[SUPPLIED DATA]
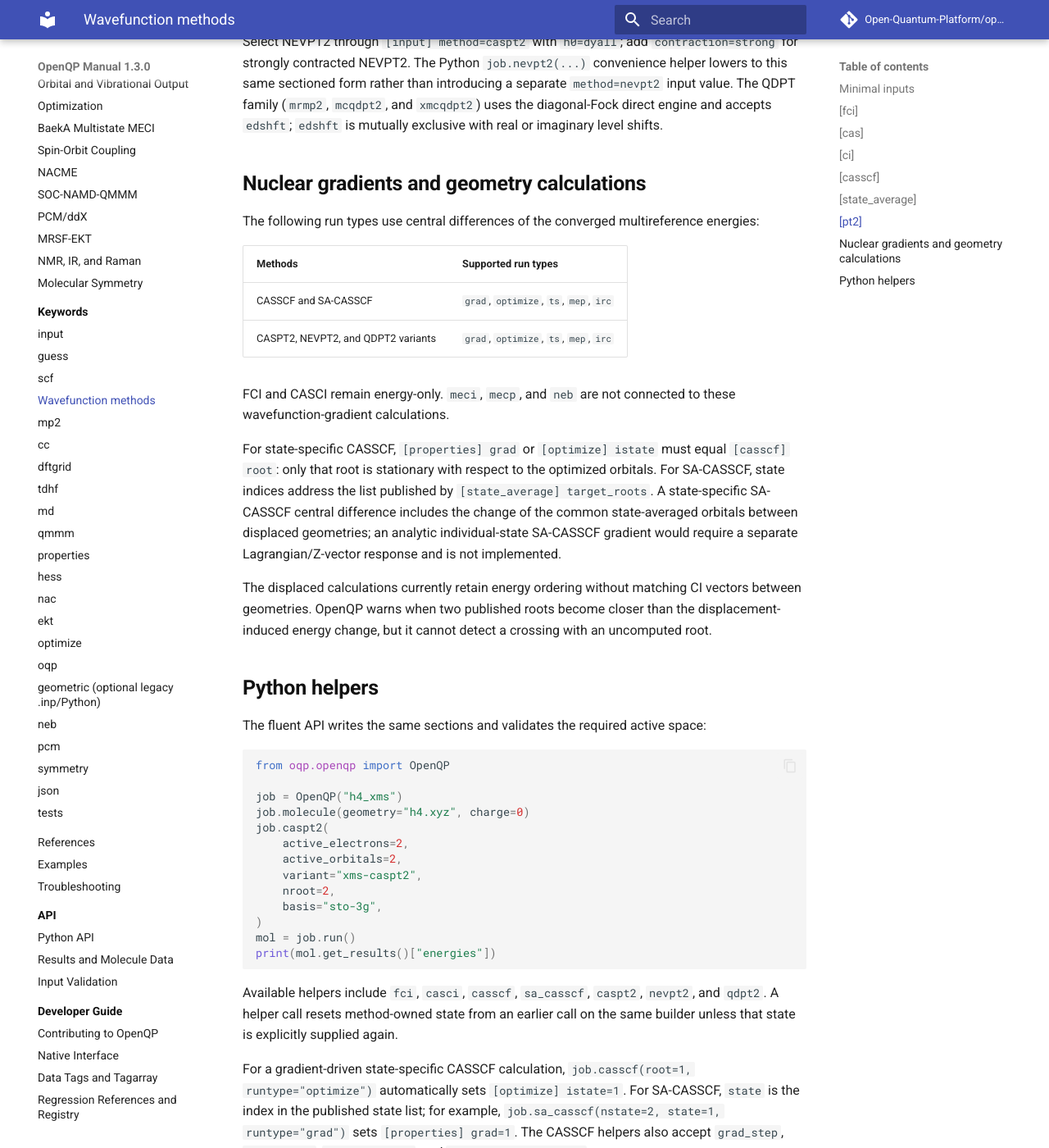
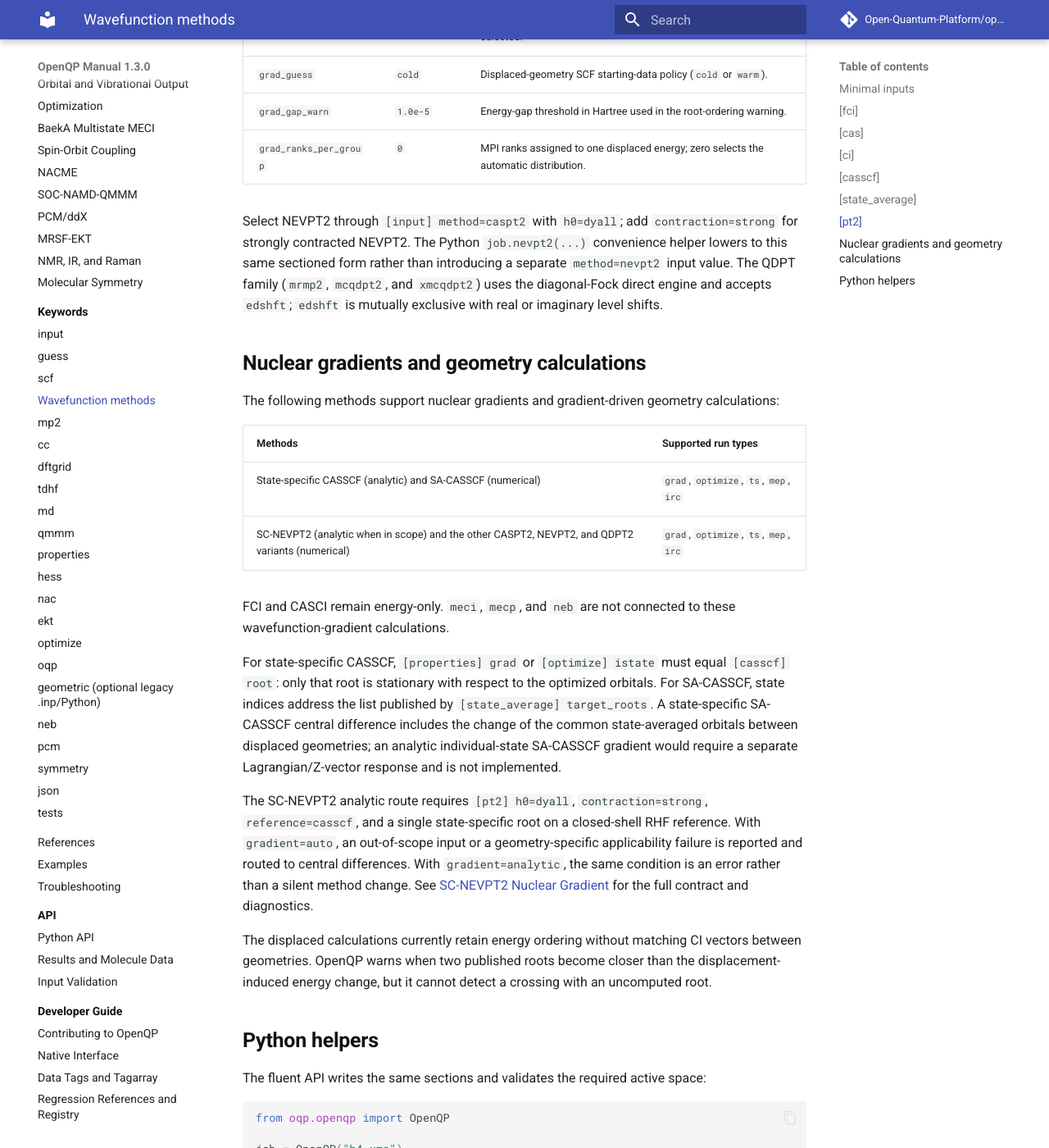
Before and after one commit to Open-Quantum-Platform/openqp-docs, an MkDocs documentation site: the page built from docs/keywords/wavefunction.md, in a window 1280 px wide and 1400 px high, scrolled down 7130 px. Shown: the whole window at 82% size. Built offline with MkDocs 1.6.1 and Material for MkDocs 9.7.7, drawn with Linux system fonts in a browser that asks for light colours; comment, search, counter and statistics services are not loaded; some of the changed text lies outside the part shown.

Commit message:
Document analytic SC-NEVPT2 gradients

```diff
--- a/docs/keywords/wavefunction.md
+++ b/docs/keywords/wavefunction.md
@@ -5,12 +5,14 @@ CASSCF, and second-order multireference perturbation methods. These workflows
 require an RHF reference: leave `[input] functional` empty and use
 `[scf] type=rhf` with `multiplicity=1`.
 
-All of them run `runtype=energy`. State-specific `method=casscf` uses an
-analytic nuclear gradient; SA-CASSCF, CASPT2, NEVPT2, and QDPT2 use Cartesian
-central differences of their converged total energies. These derivatives also
-support `optimize`, `ts`, `mep`, and `irc`. See
-[CASSCF Nuclear Gradient](../workflows/casscf-gradient.md). CASCI and FCI remain
-energy-only.
+All of them run `runtype=energy`. State-specific `method=casscf` and the
+single-state, strongly contracted NEVPT2 variant use analytic nuclear
+gradients. SA-CASSCF and the other PT2 variants use Cartesian central
+differences of their converged total energies. These derivatives also support
+`optimize`, `ts`, `mep`, and `irc`. See
+[CASSCF Nuclear Gradient](../workflows/casscf-gradient.md) and
+[SC-NEVPT2 Nuclear Gradient](../workflows/sc-nevpt2-gradient.md). CASCI and FCI
+remain energy-only.
 
 The method selects which sections are read:
 
@@ -223,12 +225,14 @@ response that is not implemented.
 | `contraction` | `uncontracted` | `uncontracted` or `strong` (SC-NEVPT2). |
 | `target_roots`, `nroot` | empty, `0` | PT2 target model space; zero inherits `[ci] nroot`. |
 | `ipea_shift`, `level_shift`, `imaginary_shift`, `edshft` | `0.0` | Denominator regularization controls. |
+| `frozen` | `auto` | PT2 frozen core: freeze the standard deep-core orbitals automatically, use `0` to correlate all inactive orbitals, or give an explicit count. |
 | `engine` | `auto` | Automatic, direct/Fortran, or dense QDPT engine. |
 | `nproc` | `0` | Worker count; zero selects the automatic value. |
 | `max_terms` | `30000000` | Direct-engine streamed-term limit. |
 | `max_memory` | `2048` | PT2 memory ceiling in MiB, combined with the tighter `[cas]` ceiling. |
 | `semi_canonical` | `true` | Semicanonicalize the reference orbitals. |
-| `grad_step` | `1.0e-3` | Central-difference half-step in Bohr for a nuclear gradient. |
+| `gradient` | `auto` | `auto` selects the analytic derivative when the calculation is in the SC-NEVPT2 analytic scope and central differences otherwise; `analytic` requires that scope; `numerical` forces central differences. |
+| `grad_step` | `1.0e-3` | Central-difference half-step in Bohr when the numerical route is selected. |
 | `grad_guess` | `cold` | Displaced-geometry SCF starting-data policy (`cold` or `warm`). |
 | `grad_gap_warn` | `1.0e-5` | Energy-gap threshold in Hartree used in the root-ordering warning. |
 | `grad_ranks_per_group` | `0` | MPI ranks assigned to one displaced energy; zero selects the automatic distribution. |
@@ -243,13 +247,13 @@ imaginary level shifts.
 
 ## Nuclear gradients and geometry calculations
 
-The following run types use central differences of the converged
-multireference energies:
+The following methods support nuclear gradients and gradient-driven geometry
+calculations:
 
 | Methods | Supported run types |
 | --- | --- |
-| CASSCF and SA-CASSCF | `grad`, `optimize`, `ts`, `mep`, `irc` |
-| CASPT2, NEVPT2, and QDPT2 variants | `grad`, `optimize`, `ts`, `mep`, `irc` |
+| State-specific CASSCF (analytic) and SA-CASSCF (numerical) | `grad`, `optimize`, `ts`, `mep`, `irc` |
+| SC-NEVPT2 (analytic when in scope) and the other CASPT2, NEVPT2, and QDPT2 variants (numerical) | `grad`, `optimize`, `ts`, `mep`, `irc` |
 
 FCI and CASCI remain energy-only. `meci`, `mecp`, and `neb` are not connected
 to these wavefunction-gradient calculations.
@@ -261,6 +265,15 @@ optimized orbitals. For SA-CASSCF, state indices address the list published by
 includes the change of the common state-averaged orbitals between displaced
 geometries; an analytic individual-state SA-CASSCF gradient would require a
 separate Lagrangian/Z-vector response and is not implemented.
+
+The SC-NEVPT2 analytic route requires `[pt2] h0=dyall`,
+`contraction=strong`, `reference=casscf`, and a single state-specific root on a
+closed-shell RHF reference. With `gradient=auto`, an out-of-scope input or a
+geometry-specific applicability failure is reported and routed to central
+differences. With `gradient=analytic`, the same condition is an error rather
+than a silent method change. See
+[SC-NEVPT2 Nuclear Gradient](../workflows/sc-nevpt2-gradient.md) for the full
+contract and diagnostics.
 
 The displaced calculations currently retain energy ordering without matching
 CI vectors between geometries. OpenQP warns when two published roots become
--- a/mkdocs.yml
+++ b/mkdocs.yml
@@ -46,6 +46,7 @@ nav:
       - MP2: workflows/mp2.md
       - Coupled Cluster: workflows/coupled-cluster.md
       - CASSCF Nuclear Gradient: workflows/casscf-gradient.md
+      - SC-NEVPT2 Nuclear Gradient: workflows/sc-nevpt2-gradient.md
       - TDDFT and TDHF: workflows/tddft.md
       - SF-TDDFT: workflows/sf-tddft.md
       - MRSF-TDDFT: workflows/mrsf-tddft.md
```
Also changed, not shown: docs/capabilities.md (+7 -6 lines), docs/index.md (+1 -0 lines), docs/workflows/sc-nevpt2-gradient.md (added, +164 -0 lines).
[/SUPPLIED DATA]
All entries above, minus the pictures, should be repeated exactly.

# [ANSWER BELOW]
Before and after one commit to Open-Quantum-Platform/openqp-docs, an MkDocs documentation site: the page built from docs/keywords/wavefunction.md, in a window 1280 px wide and 1400 px high, scrolled down 7130 px. Shown: the whole window at 82% size. Built offline with MkDocs 1.6.1 and Material for MkDocs 9.7.7, drawn with Linux system fonts in a browser that asks for light colours; comment, search, counter and statistics services are not loaded; some of the changed text lies outside the part shown.

Commit message:
Document analytic SC-NEVPT2 gradients

```diff
--- a/docs/keywords/wavefunction.md
+++ b/docs/keywords/wavefunction.md
@@ -5,12 +5,14 @@ CASSCF, and second-order multireference perturbation methods. These workflows
 require an RHF reference: leave `[input] functional` empty and use
 `[scf] type=rhf` with `multiplicity=1`.
 
-All of them run `runtype=energy`. State-specific `method=casscf` uses an
-analytic nuclear gradient; SA-CASSCF, CASPT2, NEVPT2, and QDPT2 use Cartesian
-central differences of their converged total energies. These derivatives also
-support `optimize`, `ts`, `mep`, and `irc`. See
-[CASSCF Nuclear Gradient](../workflows/casscf-gradient.md). CASCI and FCI remain
-energy-only.
+All of them run `runtype=energy`. State-specific `method=casscf` and the
+single-state, strongly contracted NEVPT2 variant use analytic nuclear
+gradients. SA-CASSCF and the other PT2 variants use Cartesian central
+differences of their converged total energies. These derivatives also support
+`optimize`, `ts`, `mep`, and `irc`. See
+[CASSCF Nuclear Gradient](../workflows/casscf-gradient.md) and
+[SC-NEVPT2 Nuclear Gradient](../workflows/sc-nevpt2-gradient.md). CASCI and FCI
+remain energy-only.
 
 The method selects which sections are read:
 
@@ -223,12 +225,14 @@ response that is not implemented.
 | `contraction` | `uncontracted` | `uncontracted` or `strong` (SC-NEVPT2). |
 | `target_roots`, `nroot` | empty, `0` | PT2 target model space; zero inherits `[ci] nroot`. |
 | `ipea_shift`, `level_shift`, `imaginary_shift`, `edshft` | `0.0` | Denominator regularization controls. |
+| `frozen` | `auto` | PT2 frozen core: freeze the standard deep-core orbitals automatically, use `0` to correlate all inactive orbitals, or give an explicit count. |
 | `engine` | `auto` | Automatic, direct/Fortran, or dense QDPT engine. |
 | `nproc` | `0` | Worker count; zero selects the automatic value. |
 | `max_terms` | `30000000` | Direct-engine streamed-term limit. |
 | `max_memory` | `2048` | PT2 memory ceiling in MiB, combined with the tighter `[cas]` ceiling. |
 | `semi_canonical` | `true` | Semicanonicalize the reference orbitals. |
-| `grad_step` | `1.0e-3` | Central-difference half-step in Bohr for a nuclear gradient. |
+| `gradient` | `auto` | `auto` selects the analytic derivative when the calculation is in the SC-NEVPT2 analytic scope and central differences otherwise; `analytic` requires that scope; `numerical` forces central differences. |
+| `grad_step` | `1.0e-3` | Central-difference half-step in Bohr when the numerical route is selected. |
 | `grad_guess` | `cold` | Displaced-geometry SCF starting-data policy (`cold` or `warm`). |
 | `grad_gap_warn` | `1.0e-5` | Energy-gap threshold in Hartree used in the root-ordering warning. |
 | `grad_ranks_per_group` | `0` | MPI ranks assigned to one displaced energy; zero selects the automatic distribution. |
@@ -243,13 +247,13 @@ imaginary level shifts.
 
 ## Nuclear gradients and geometry calculations
 
-The following run types use central differences of the converged
-multireference energies:
+The following methods support nuclear gradients and gradient-driven geometry
+calculations:
 
 | Methods | Supported run types |
 | --- | --- |
-| CASSCF and SA-CASSCF | `grad`, `optimize`, `ts`, `mep`, `irc` |
-| CASPT2, NEVPT2, and QDPT2 variants | `grad`, `optimize`, `ts`, `mep`, `irc` |
+| State-specific CASSCF (analytic) and SA-CASSCF (numerical) | `grad`, `optimize`, `ts`, `mep`, `irc` |
+| SC-NEVPT2 (analytic when in scope) and the other CASPT2, NEVPT2, and QDPT2 variants (numerical) | `grad`, `optimize`, `ts`, `mep`, `irc` |
 
 FCI and CASCI remain energy-only. `meci`, `mecp`, and `neb` are not connected
 to these wavefunction-gradient calculations.
@@ -261,6 +265,15 @@ optimized orbitals. For SA-CASSCF, state indices address the list published by
 includes the change of the common state-averaged orbitals between displaced
 geometries; an analytic individual-state SA-CASSCF gradient would require a
 separate Lagrangian/Z-vector response and is not implemented.
+
+The SC-NEVPT2 analytic route requires `[pt2] h0=dyall`,
+`contraction=strong`, `reference=casscf`, and a single state-specific root on a
+closed-shell RHF reference. With `gradient=auto`, an out-of-scope input or a
+geometry-specific applicability failure is reported and routed to central
+differences. With `gradient=analytic`, the same condition is an error rather
+than a silent method change. See
+[SC-NEVPT2 Nuclear Gradient](../workflows/sc-nevpt2-gradient.md) for the full
+contract and diagnostics.
 
 The displaced calculations currently retain energy ordering without matching
 CI vectors between geometries. OpenQP warns when two published roots become
--- a/mkdocs.yml
+++ b/mkdocs.yml
@@ -46,6 +46,7 @@ nav:
       - MP2: workflows/mp2.md
       - Coupled Cluster: workflows/coupled-cluster.md
       - CASSCF Nuclear Gradient: workflows/casscf-gradient.md
+      - SC-NEVPT2 Nuclear Gradient: workflows/sc-nevpt2-gradient.md
       - TDDFT and TDHF: workflows/tddft.md
       - SF-TDDFT: workflows/sf-tddft.md
       - MRSF-TDDFT: workflows/mrsf-tddft.md
```
Also changed, not shown: docs/capabilities.md (+7 -6 lines), docs/index.md (+1 -0 lines), docs/workflows/sc-nevpt2-gradient.md (added, +164 -0 lines).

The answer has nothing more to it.